In 1912, the Saint Anna, a Russian exploration vessel in search of fertile hunting grounds, was frozen into the polar ice cap, trapping her crew aboard. For nearly a year and a half, they struggled to stay alive. As all hope of rescue faded, they realized their best chance of survival might be to set out on foot, across hundreds of miles of desolate ice, with their lifeboats dragged behind them on sledges, in hope of reaching safety. Twenty of them chose to stay aboard; thirteen began the trek; of them all, only two survived.
Originally published in Russia in 1917, In the Land of White Death was translated into English for the first time by the Modern Library to widespread critical acclaim. As well as recounting Albanov's vivid, first-person account of his ninety-day ordeal over 235 miles of frozen sea, this expanded paperback edition contains three newly discovered photographs and an extensive new Epilogue by David Roberts based on the never-before-published diary of Albanov's only fellow survivor, Alexander Konrad. As gripping as Albanov's own tale, the Epilogue sheds new light on the tragic events of 1912–1914, brings to life many of those who perished (including the infamous captain Brusilov and nurse Zhdanko, the only woman on board), and, inadvertently, reveals one new piece of information—about the identity of the traitors who left Albanov for dead—that is absolutely shocking.
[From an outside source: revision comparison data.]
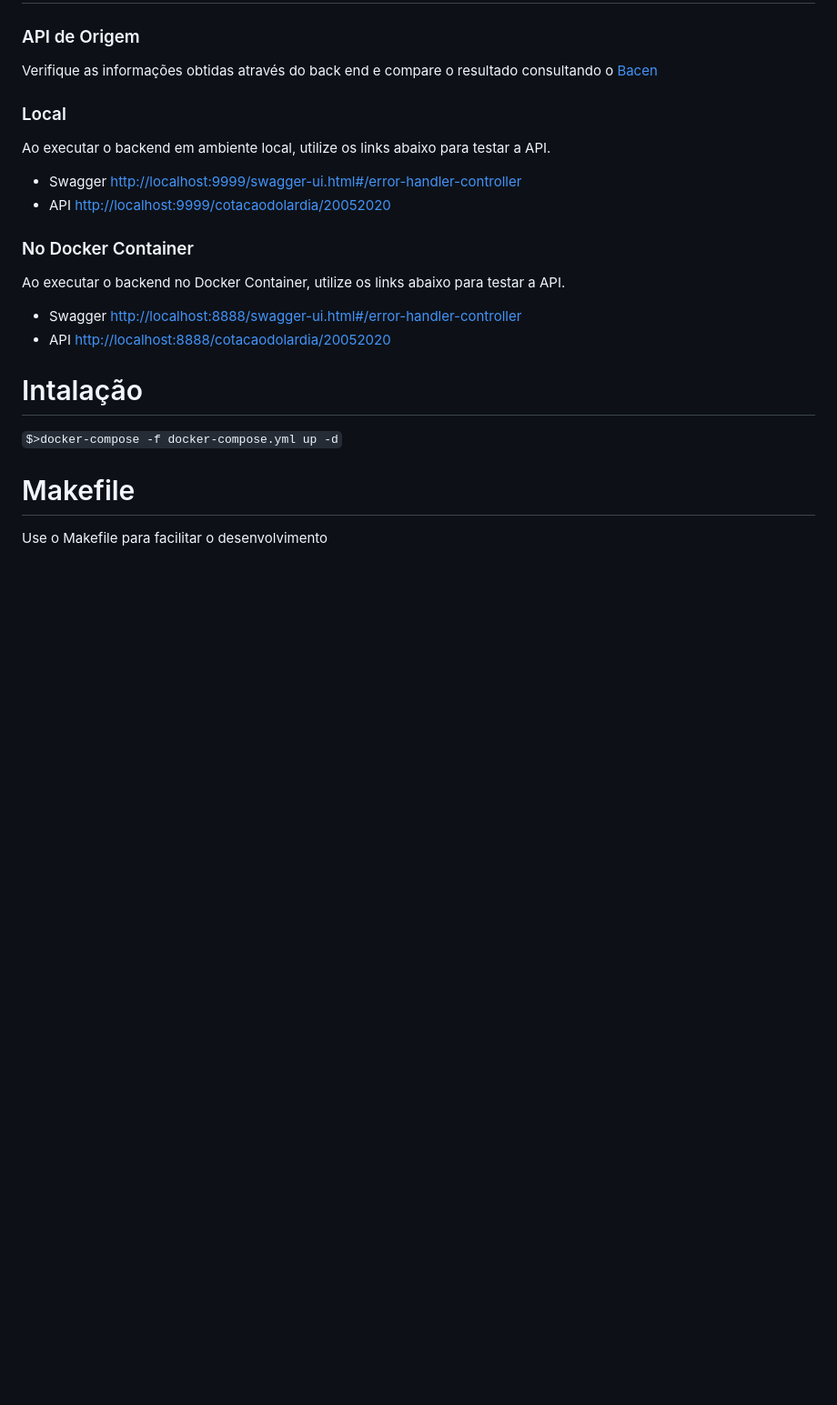
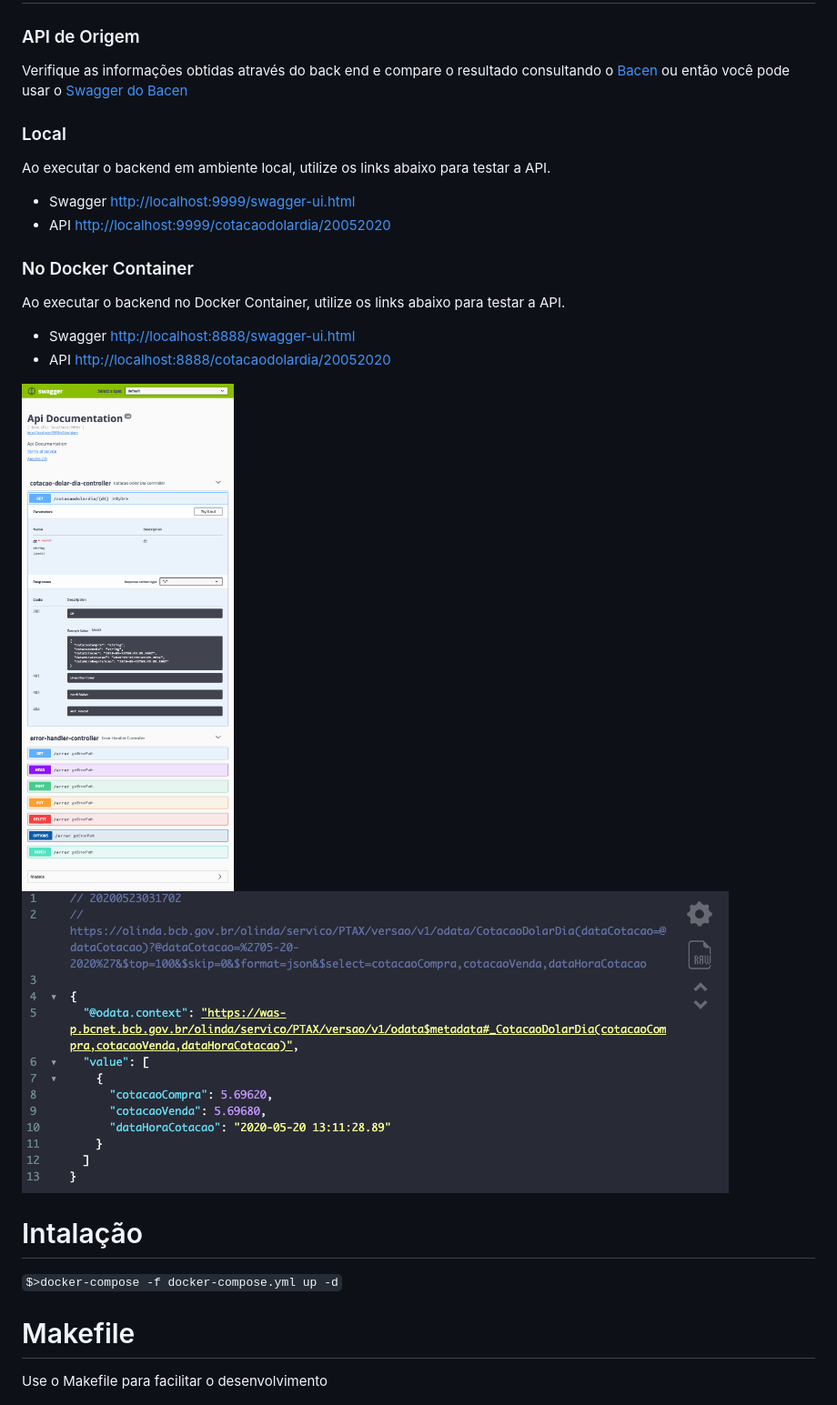
Before and after one commit to Malnati/dolar-backend, a Markdown page: README.md, the part around the change. Shown at 91% size. GitHub-like rendering; pictures changed too: BacenJson.png (added), SwaggerUI.png (added); blank space fills up the shorter version.

```diff
--- a/README.md
+++ b/README.md
@@ -4,21 +4,24 @@
 
 ### API de Origem
 
-Verifique as informações obtidas através do back end e compare o resultado consultando o [Bacen](<https://olinda.bcb.gov.br/olinda/servico/PTAX/versao/v1/odata/CotacaoDolarDia(dataCotacao=@dataCotacao)?@dataCotacao=%2705-20-2020%27&$top=100&$skip=0&$format=json&$select=cotacaoCompra,cotacaoVenda,dataHoraCotacao>)
+Verifique as informações obtidas através do back end e compare o resultado consultando o [Bacen](<https://olinda.bcb.gov.br/olinda/servico/PTAX/versao/v1/odata/CotacaoDolarDia(dataCotacao=@dataCotacao)?@dataCotacao=%2705-20-2020%27&$top=100&$skip=0&$format=json&$select=cotacaoCompra,cotacaoVenda,dataHoraCotacao>) ou então você pode usar o [Swagger do Bacen](https://olinda.bcb.gov.br/olinda/servico/PTAX/versao/v1/swagger-ui3#/)
 
 ### Local
 
 Ao executar o backend em ambiente local, utilize os links abaixo para testar a API.
 
-- Swagger [http://localhost:9999/swagger-ui.html#/error-handler-controller](http://localhost:9999/swagger-ui.html#/error-handler-controller)
+- Swagger [http://localhost:9999/swagger-ui.html](http://localhost:9999/swagger-ui.html)
 - API [http://localhost:9999/cotacaodolardia/20052020](http://localhost:9999/cotacaodolardia/20052020)
 
 ### No Docker Container
 
 Ao executar o backend no Docker Container, utilize os links abaixo para testar a API.
 
-- Swagger [http://localhost:8888/swagger-ui.html#/error-handler-controller](http://localhost:9999/swagger-ui.html#/error-handler-controller)
+- Swagger [http://localhost:8888/swagger-ui.html](http://localhost:9999/swagger-ui.html)
 - API [http://localhost:8888/cotacaodolardia/20052020](http://localhost:9999/cotacaodolardia/20052020)
+
+![SwaggerUI.png](SwaggerUI.png)
+![BacenJson.png](BacenJson.png)
 
 # Intalação
 
```
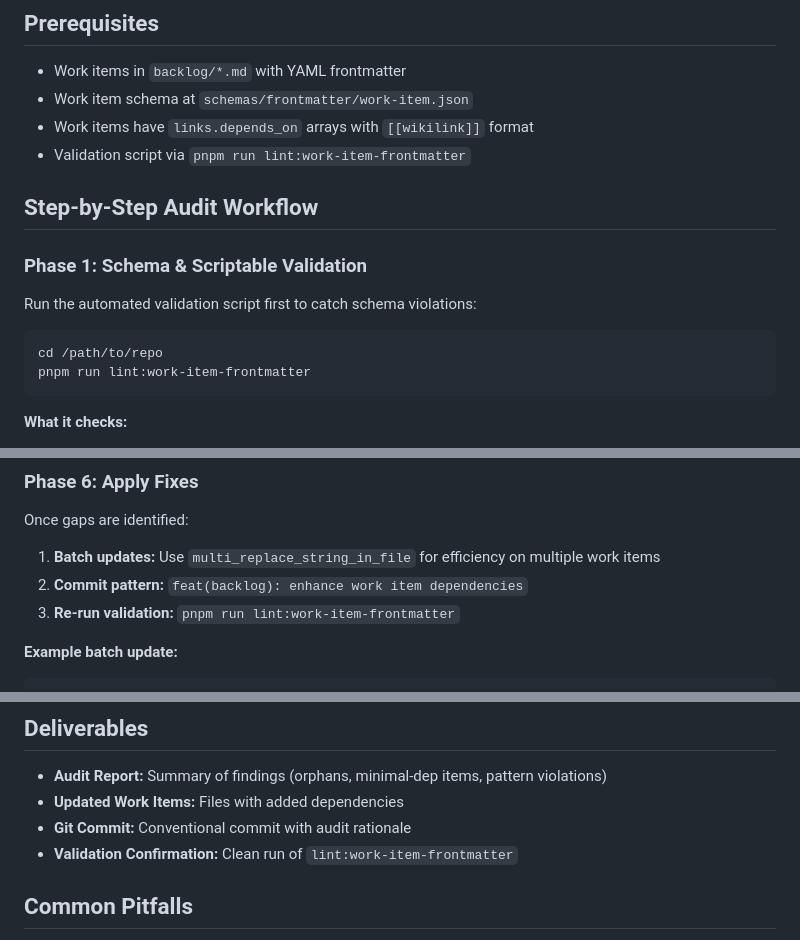
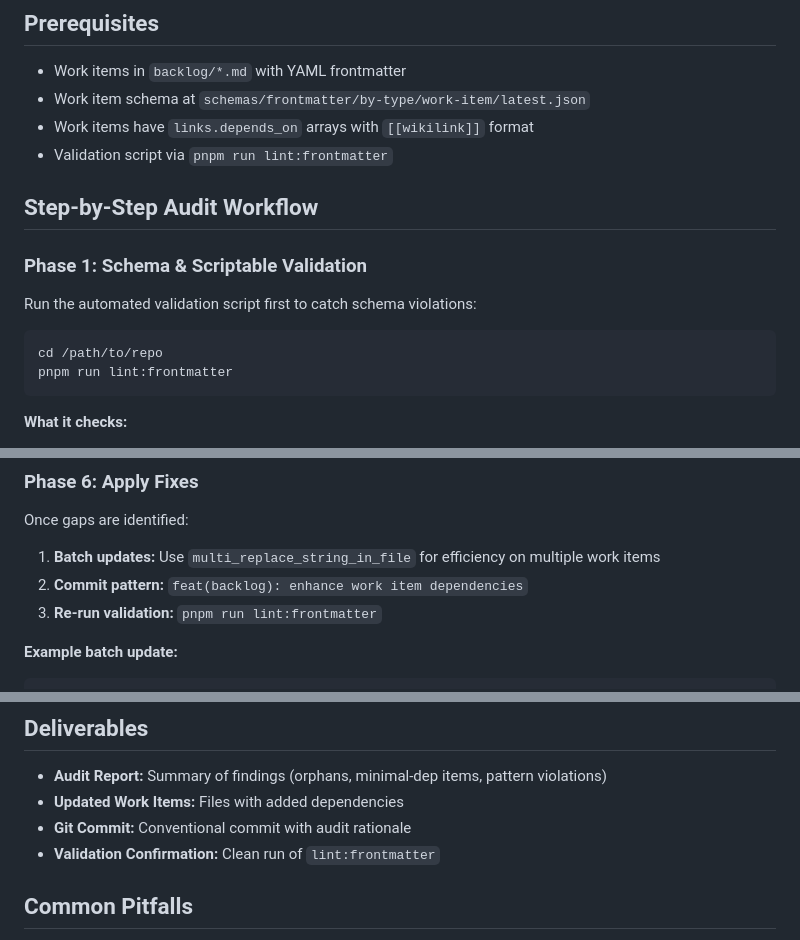
Before and after one commit to squirrel289/pax, a Markdown page: audit-backlog/SKILL.md, 3 parts joined by grey strips. Drawn GitHub-style.

````diff
--- a/audit-backlog/SKILL.md
+++ b/audit-backlog/SKILL.md
@@ -19,9 +19,9 @@ Comprehensive backlog health check that performs bidirectional dependency analys
 ## Prerequisites
 
 - Work items in `backlog/*.md` with YAML frontmatter
-- Work item schema at `schemas/frontmatter/work-item.json`
+- Work item schema at `schemas/frontmatter/by-type/work-item/latest.json`
 - Work items have `links.depends_on` arrays with `[[wikilink]]` format
-- Validation script via `pnpm run lint:work-item-frontmatter`
+- Validation script via `pnpm run lint:frontmatter`
 
 ## Step-by-Step Audit Workflow
 
@@ -31,7 +31,7 @@ Run the automated validation script first to catch schema violations:
 
 ```bash
 cd /path/to/repo
-pnpm run lint:work-item-frontmatter
+pnpm run lint:frontmatter
 ```
 
 **What it checks:**
@@ -217,7 +217,7 @@ Once gaps are identified:
 
 1. **Batch updates:** Use `multi_replace_string_in_file` for efficiency on multiple work items
 2. **Commit pattern:** `feat(backlog): enhance work item dependencies`
-3. **Re-run validation:** `pnpm run lint:work-item-frontmatter`
+3. **Re-run validation:** `pnpm run lint:frontmatter`
 
 **Example batch update:**
 
@@ -240,7 +240,7 @@ multi_replace_string_in_file({
 - **Audit Report:** Summary of findings (orphans, minimal-dep items, pattern violations)
 - **Updated Work Items:** Files with added dependencies
 - **Git Commit:** Conventional commit with audit rationale
-- **Validation Confirmation:** Clean run of `lint:work-item-frontmatter`
+- **Validation Confirmation:** Clean run of `lint:frontmatter`
 
 ## Common Pitfalls
 
````
Also changed, not shown: other parts of audit-backlog/SKILL.md (+1 -1 lines), AGENTS.md (added, +63 -0 lines), execute-backlog/SKILL.md (+1 -1 lines).
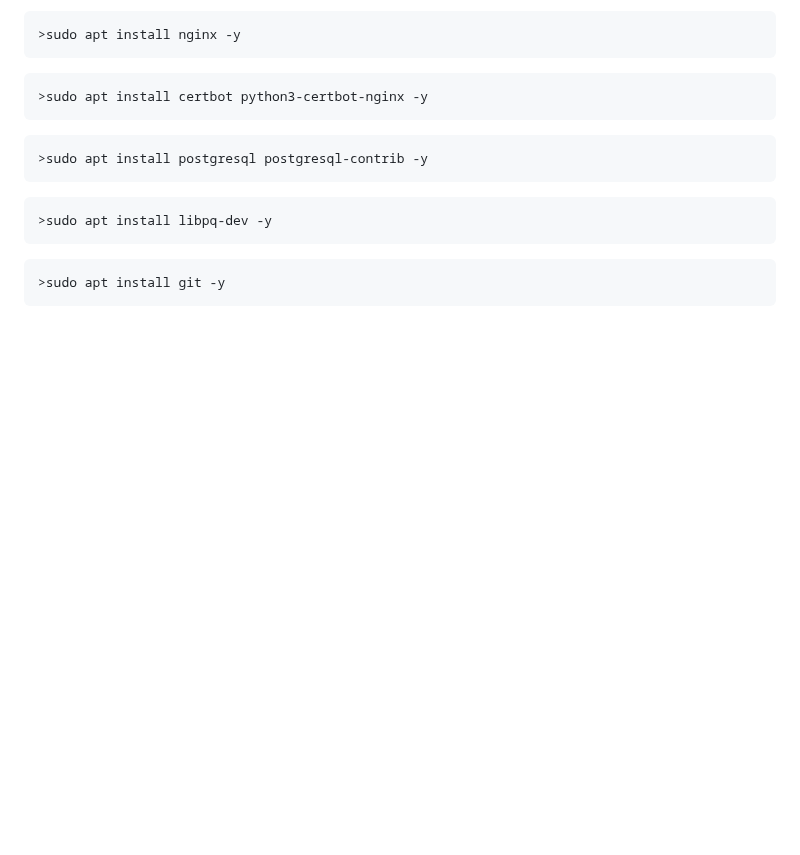
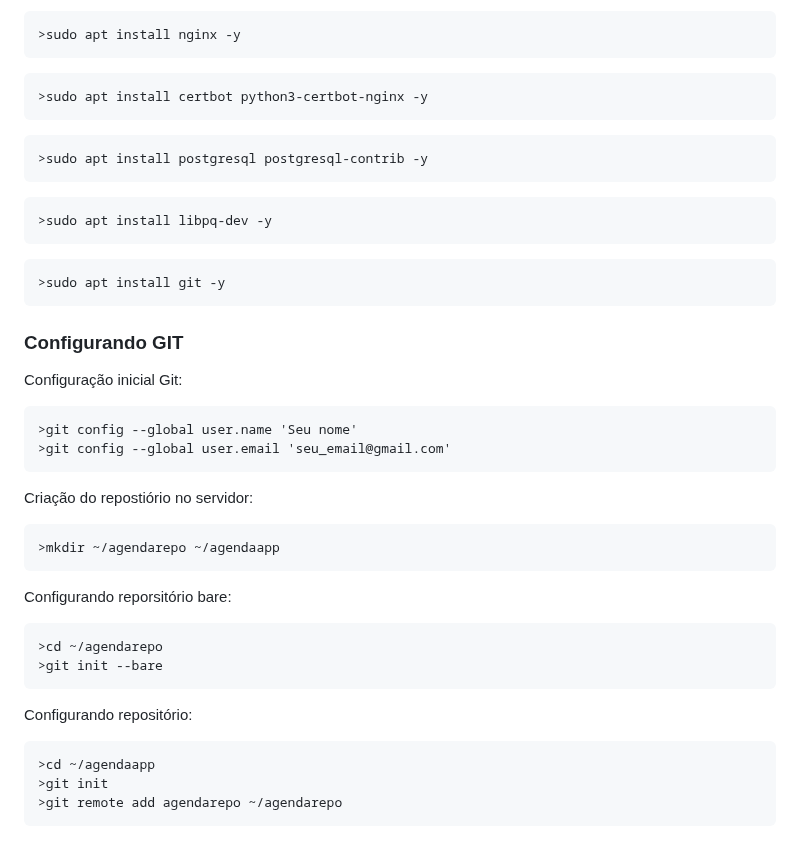
Before and after one commit to ThomasNicholas21/ProjetoAgenda, a Markdown page: anotacoes/servidor.md, the part around the change. Rendered like a GitHub page; blank space fills up the shorter version.

Commit message:
Servidor - Configuração git e de repositórios

````diff
--- a/anotacoes/servidor.md
+++ b/anotacoes/servidor.md
@@ -113,3 +113,28 @@ Para Instalar Servidor:
 ```cmd
 >sudo apt install git -y
 ```
+
+### Configurando GIT
+Configuração inicial Git:
+```cmd
+>git config --global user.name 'Seu nome'
+>git config --global user.email 'seu_email@gmail.com'
+```
+
+Criação do repostiório no servidor:
+```cmd
+>mkdir ~/agendarepo ~/agendaapp
+```
+
+Configurando reporsitório bare:
+```cmd
+>cd ~/agendarepo
+>git init --bare
+```
+
+Configurando repositório:
+```cmd
+>cd ~/agendaapp
+>git init
+>git remote add agendarepo ~/agendarepo
+```
````
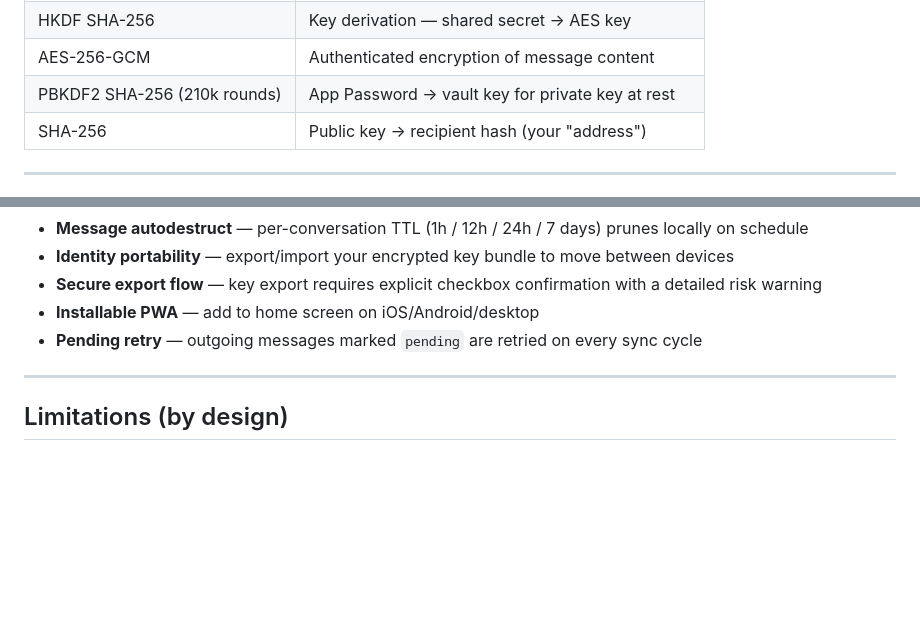
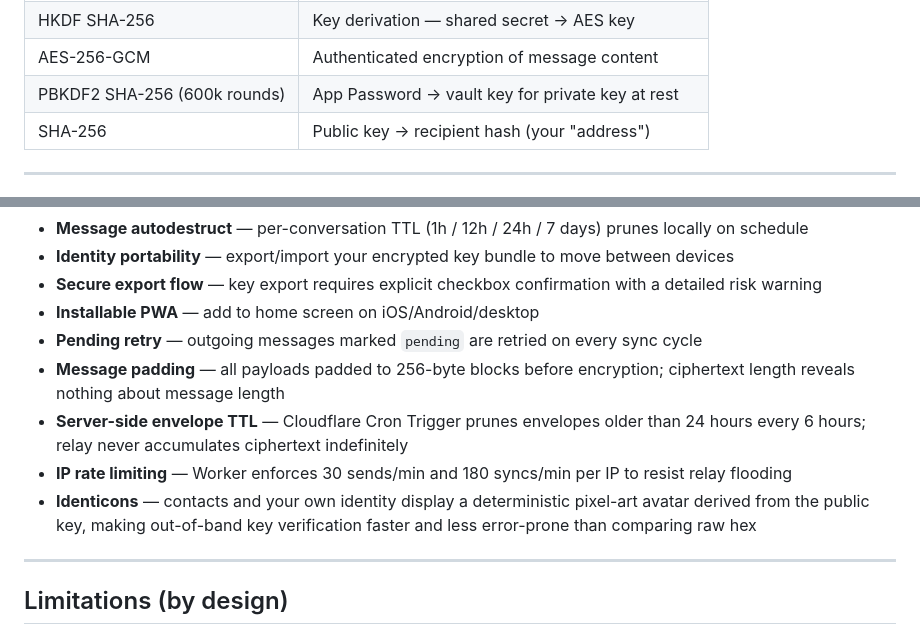
Before and after one commit to previousdolphin/blind-edge, a Markdown page: README.md, 2 parts joined by grey strips. Rendered like a GitHub page; blank space fills up the shorter version.

Commit message:
docs: update README features for v1.1.0
Co-Authored-By: Claude Sonnet 4.6 <noreply@anthropic.com>

```diff
--- a/README.md
+++ b/README.md
@@ -63,7 +63,7 @@ The server is a **blind relay**. It accepts ciphertext addressed to a key hash a
 | ECDH P-256 | Key agreement — shared secret from two keypairs |
 | HKDF SHA-256 | Key derivation — shared secret → AES key |
 | AES-256-GCM | Authenticated encryption of message content |
-| PBKDF2 SHA-256 (210k rounds) | App Password → vault key for private key at rest |
+| PBKDF2 SHA-256 (600k rounds) | App Password → vault key for private key at rest |
 | SHA-256 | Public key → recipient hash (your "address") |
 
 ---
@@ -268,6 +268,10 @@ MAX_CIPHERTEXT_LENGTH = "131072"
 - **Secure export flow** — key export requires explicit checkbox confirmation with a detailed risk warning
 - **Installable PWA** — add to home screen on iOS/Android/desktop
 - **Pending retry** — outgoing messages marked `pending` are retried on every sync cycle
+- **Message padding** — all payloads padded to 256-byte blocks before encryption; ciphertext length reveals nothing about message length
+- **Server-side envelope TTL** — Cloudflare Cron Trigger prunes envelopes older than 24 hours every 6 hours; relay never accumulates ciphertext indefinitely
+- **IP rate limiting** — Worker enforces 30 sends/min and 180 syncs/min per IP to resist relay flooding
+- **Identicons** — contacts and your own identity display a deterministic pixel-art avatar derived from the public key, making out-of-band key verification faster and less error-prone than comparing raw hex
 
 ---
 
```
"Poetic."—The Washington Post • "A lost masterpiece."—Booklist • "A jewel of polar literature."—Seattle Post-Intelligencer • "Vivid . . . [a work of] terrifying beauty."—The Boston Globe